What makes a child a bully? What makes him or her bite, push, slap or kick?
This weekend’s enjoyment was marred by the behaviour of one such child. Now, although Luca is very much a rough-and-tumble little guy, he’s still a pretty soft-hearted and kind soul. He always approaches new faces gently, with a coy “Howyou?” and a sweet, toothy smile ever-present. It just so happened that the child he approached this Saturday was an evil little brat, whose parents have obviously done a shocking job of raising him so far. Or have they? This same child, at a completely different venue, last Sunday (Yeesh!, Woodmead), pushed Luca off of a mini-car on 5 or 6 separate occasions. The first time I laughed it off – thats kids, right? The second time I wondered if the child’s father was going to reprimand his son. Nothing. The third time I started to feel my cheeks flush with rage as Luca got up after being shoved over yet again and ran over to me, with a look of complete confusion spread over his gorgeous little face. After that I kept a close eye on him and tried to keep within arms reach of Luca to try to avoid it happening again. But, Luca is (a) outgoing, (b) persistent and (c) a very happy-go-lucky child, so in his mind I guess he just didn’t think that this would keep happening. But it did. Over and over. The child’s father brought his mean, blonde-haired little brat over to say sorry to us. I half-smiled and said, “Not to worry”, all the while watching to see if he disciplined his child in any way. Nothing. He instead, in fact, bought each of his boys (the older one, about 4 or 5, with long blonde hair and a VERY naughty face) a plate of flap jacks and fizzy cold drinks. Seriously? You allow your child to believe that bullying is rewarded with sweets and teeth-rotting liquids? Seriously?
Flash forward to this weekend, Saturday morning at The Secret Garden in Norscot Manor. I arrived with Luca to celebrate a special friend’s birthday, only to see that this same family – the father and his two blonde boys, along with two women – were seated just a table or two away from us. I immediately pointed them out to my friends and made a concerted effort to keep an eye on Luca. While we were having our orders taken, I turned my back for a second. And in that second, that little brat struck. I heard Luca’s cries immediately and turned to see him in tears, running toward me. I picked him up and assumed that the same thing had happened – the blonde brat had pushed him. So we ate our toast, drank our coffee and carried on. A couple of minutes later (Luca, in his persistency, had gone up to the child and said, “Howyou?”) I turned to see where Luca was and saw him trying to PULL HIS FINGER OUT OF THE DEVIL CHILD’S MOUTH. This (excuse my French) f&@king brat was BITING Luca’s finger!

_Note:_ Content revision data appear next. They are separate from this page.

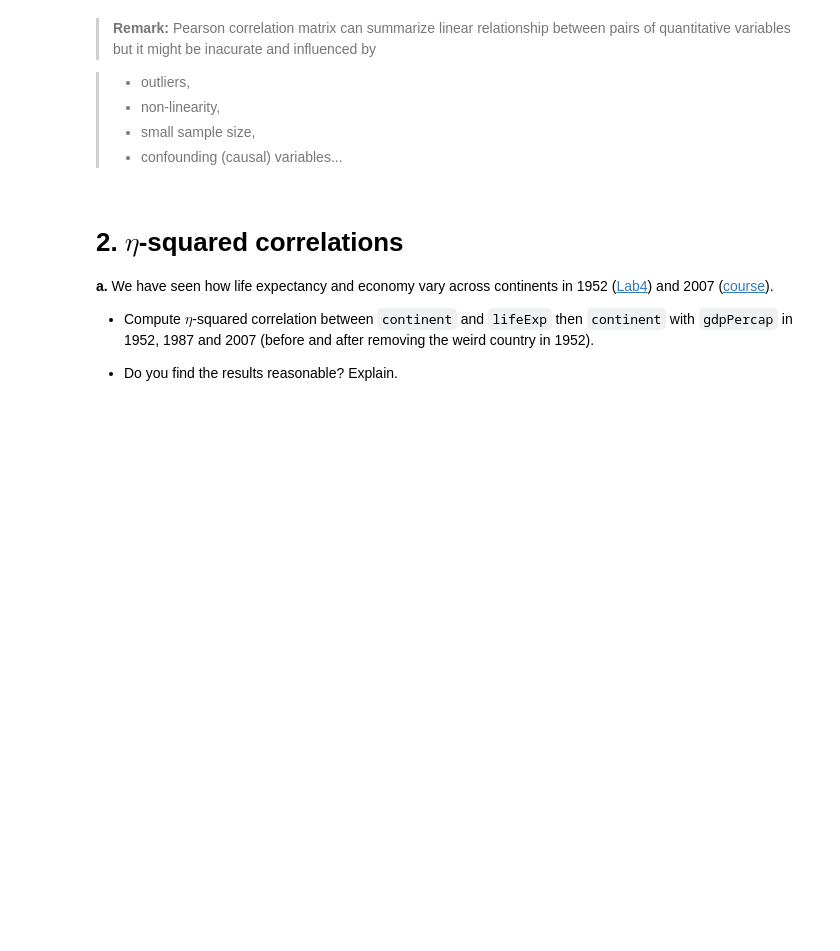
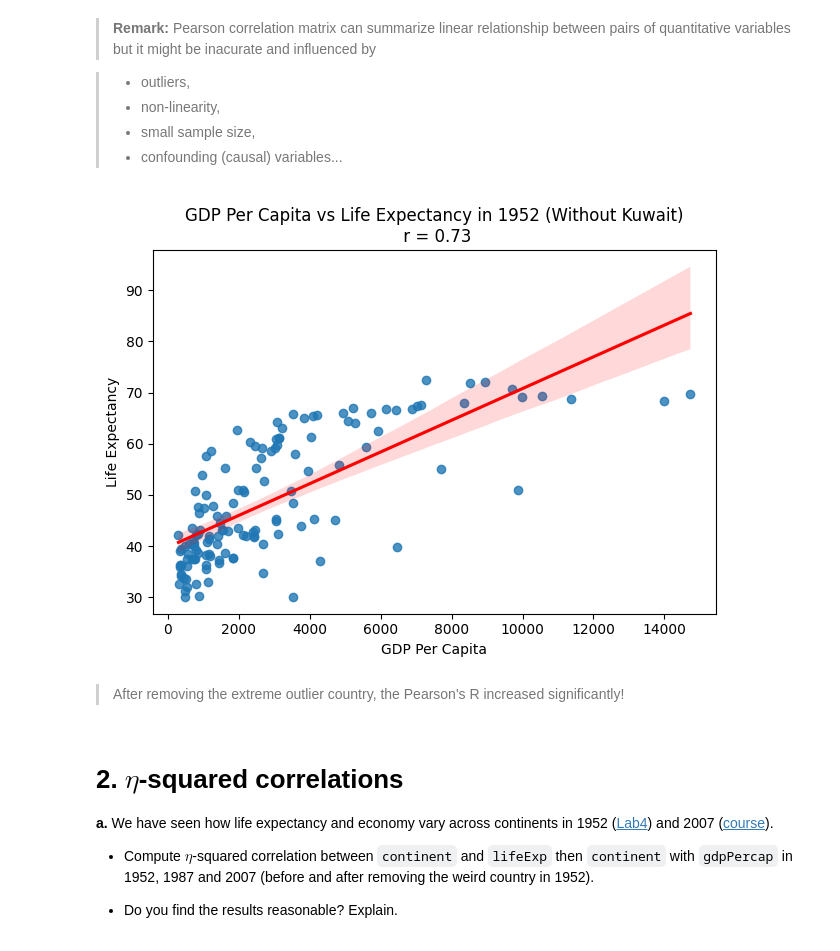
Before and after one commit to LaimengEung/inf-604-data-analysis-i-repo, a Jupyter notebook: Copy_of_Lab5_EDA.ipynb, the cells around one changed output. Saved outputs shown, nothing was run; the diff lists cells and outputs as text; code cells hidden in the pictures; blank space fills up the shorter version.

```diff
--- a/Copy_of_Lab5_EDA.ipynb
+++ b/Copy_of_Lab5_EDA.ipynb
@@ -149,6 +205,29 @@ sns.regplot(
 > - non-linearity,
 > - small sample size,
 > - confounding (causal) variables...
+# %%
+# Revisualize 1952 data after dropping the weird country
+
+data1952_wo_kw = data1952.drop(index=data1952.idxmax(axis=0)) # .idxmax: finds the index of the max value of a specified axis
+
+sns.regplot(
+    data=data1952_wo_kw,
+    x='gdpPercap',
+    y='lifeExp',
+    line_kws={'color': 'red'}
+)
+
+r = data1952_wo_kw.gdpPercap.corr(data1952_wo_kw.lifeExp)
+
+plt.xlabel("GDP Per Capita")
+plt.ylabel("Life Expectancy")
+plt.title(f"GDP Per Capita vs Life Expectancy in 1952 (Without Kuwait)\n r = {r:.2f}")
+plt.tight_layout()
+plt.show()
+# %% [output]
+[figure, added]
+# %% [markdown]
+> After removing the extreme outlier country, the Pearson's R increased significantly!
 # %% [markdown]
 # 2. $\eta$-squared correlations
 
```
Also changed, not shown: parts of 17 cells of this notebook.
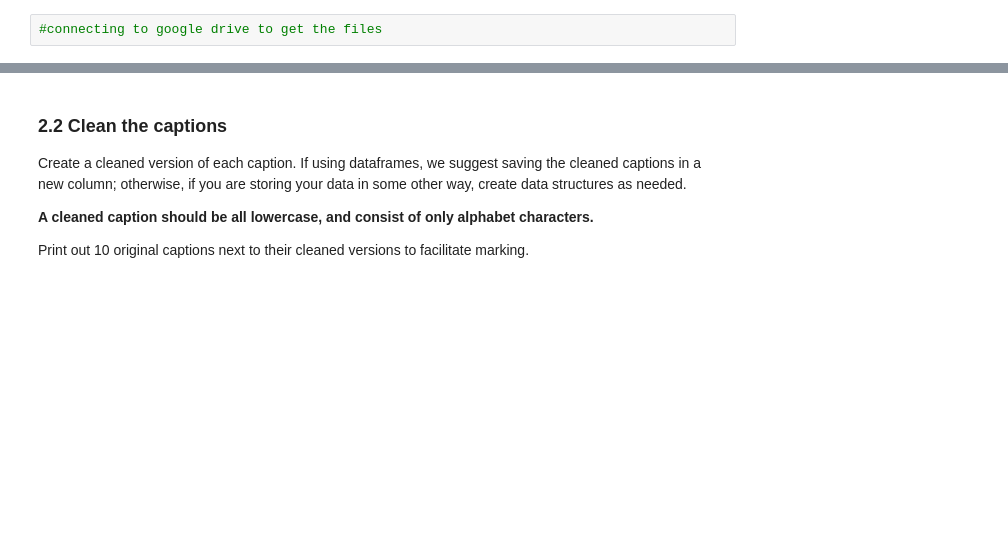
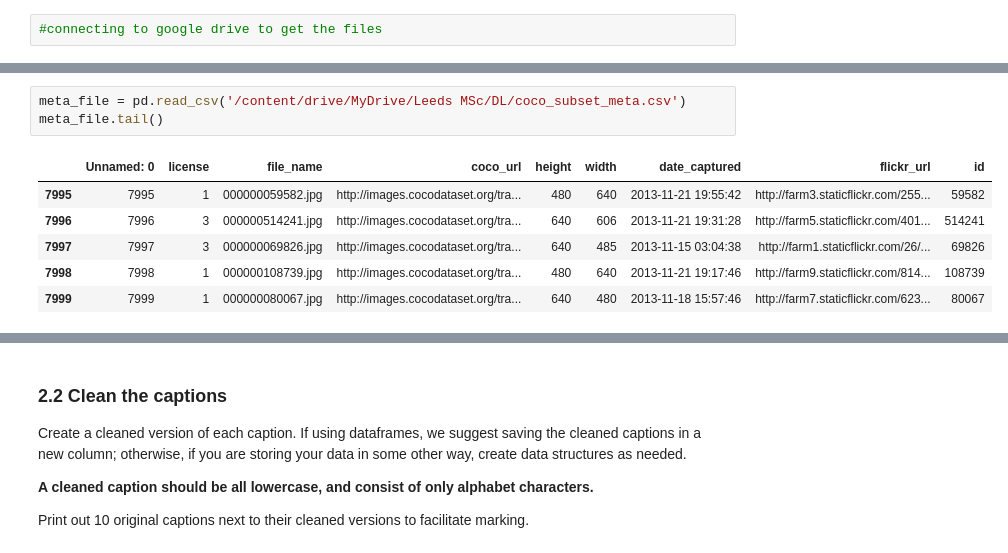
Before and after one commit to shreyshrey/ML, a Jupyter notebook: OCOMP5203M_A1.ipynb, the cells around one changed output, grey strips where cells are left out. Saved outputs shown, nothing was run; the diff lists cells and outputs as text; blank space fills up the shorter version.

```diff
--- a/OCOMP5203M_A1.ipynb
+++ b/OCOMP5203M_A1.ipynb
@@ -169,2 +170,12 @@ drive.mount('/content/drive/')
 # %% [output]
 Mounted at /content/drive/
+# %%
+meta_file = pd.read_csv('/content/drive/MyDrive/Leeds MSc/DL/coco_subset_meta.csv')
+meta_file.tail()
+# %% [output]
+|  | Unnamed: 0 | license | file_name | coco_url | height | width | date_captured | flickr_url | id |
+| 7995 | 7995 | 1 | 000000059582.jpg | http://images.cocodataset.org/tra... | 480 | 640 | 2013-11-21 19:55:42 | http://farm3.staticflickr.com/255... | 59582 |
+| 7996 | 7996 | 3 | 000000514241.jpg | http://images.cocodataset.org/tra... | 640 | 606 | 2013-11-21 19:31:28 | http://farm5.staticflickr.com/401... | 514241 |
+| 7997 | 7997 | 3 | 000000069826.jpg | http://images.cocodataset.org/tra... | 640 | 485 | 2013-11-15 03:04:38 | http://farm1.staticflickr.com/26/... | 69826 |
+| 7998 | 7998 | 1 | 000000108739.jpg | http://images.cocodataset.org/tra... | 480 | 640 | 2013-11-21 19:17:46 | http://farm9.staticflickr.com/814... | 108739 |
+| 7999 | 7999 | 1 | 000000080067.jpg | http://images.cocodataset.org/tra... | 640 | 480 | 2013-11-18 15:57:46 | http://farm7.staticflickr.com/623... | 80067 |
```
Also changed, not shown: parts of 6 cells of this notebook.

I ran over, pulled him away from Luca and saw that the bite had literally just short of broken through his skin. Luca was screaming and the father only then jumped out of his seat to grab his little shit of a boy. He brought him over to say sorry and I, feeling my heart beating out of my chest and the eyes of every mother within the vicinity staring at us, turned completely away from him. I ignored him and fought every instinct to lash out at them both. Seriously? Like I give a rat’s ass that your child is mimicking you, saying “sorry”? Do me a favour mister! After that, I kept Luca close. Except for a quick falling down the stairs incident, the rest of the morning was eventless.
Later that day, I had Luca sitting on a shop counter-top as I paid for something. I noticed a red mark on his upper-right arm and initially put it down to his little tumble down the stairs. I looked again, and saw this:
The first time, when I thought that evil, “Children of the Corn”, blonde-haired brat had just pushed Luca? He’d tried to take a freaking bite out of his arm!!! Seriously! If I EVER see them anywhere else, I am definitely going to confront the father. What makes children do this? Can they really be doing it just “because”? Is there not something wrong at home? Do the parents let him watch his older brother’s, possibly slightly violent, cartoons? Do the mother and father fight in front of him? He must believe that this kind of behaviour is acceptable? I just find it hard to believe that there is not some behavioural problem that needs to be sorted out there, and a half-assed “Sorry” ain’t gonna cut it.
On a more positive note, I have realised that not only is Luca soft, kind-hearted and totally open in his dealings with other kids and adults alike, he is one of the bravest little souls I have ever met … and I love this child more than air, water … more than life.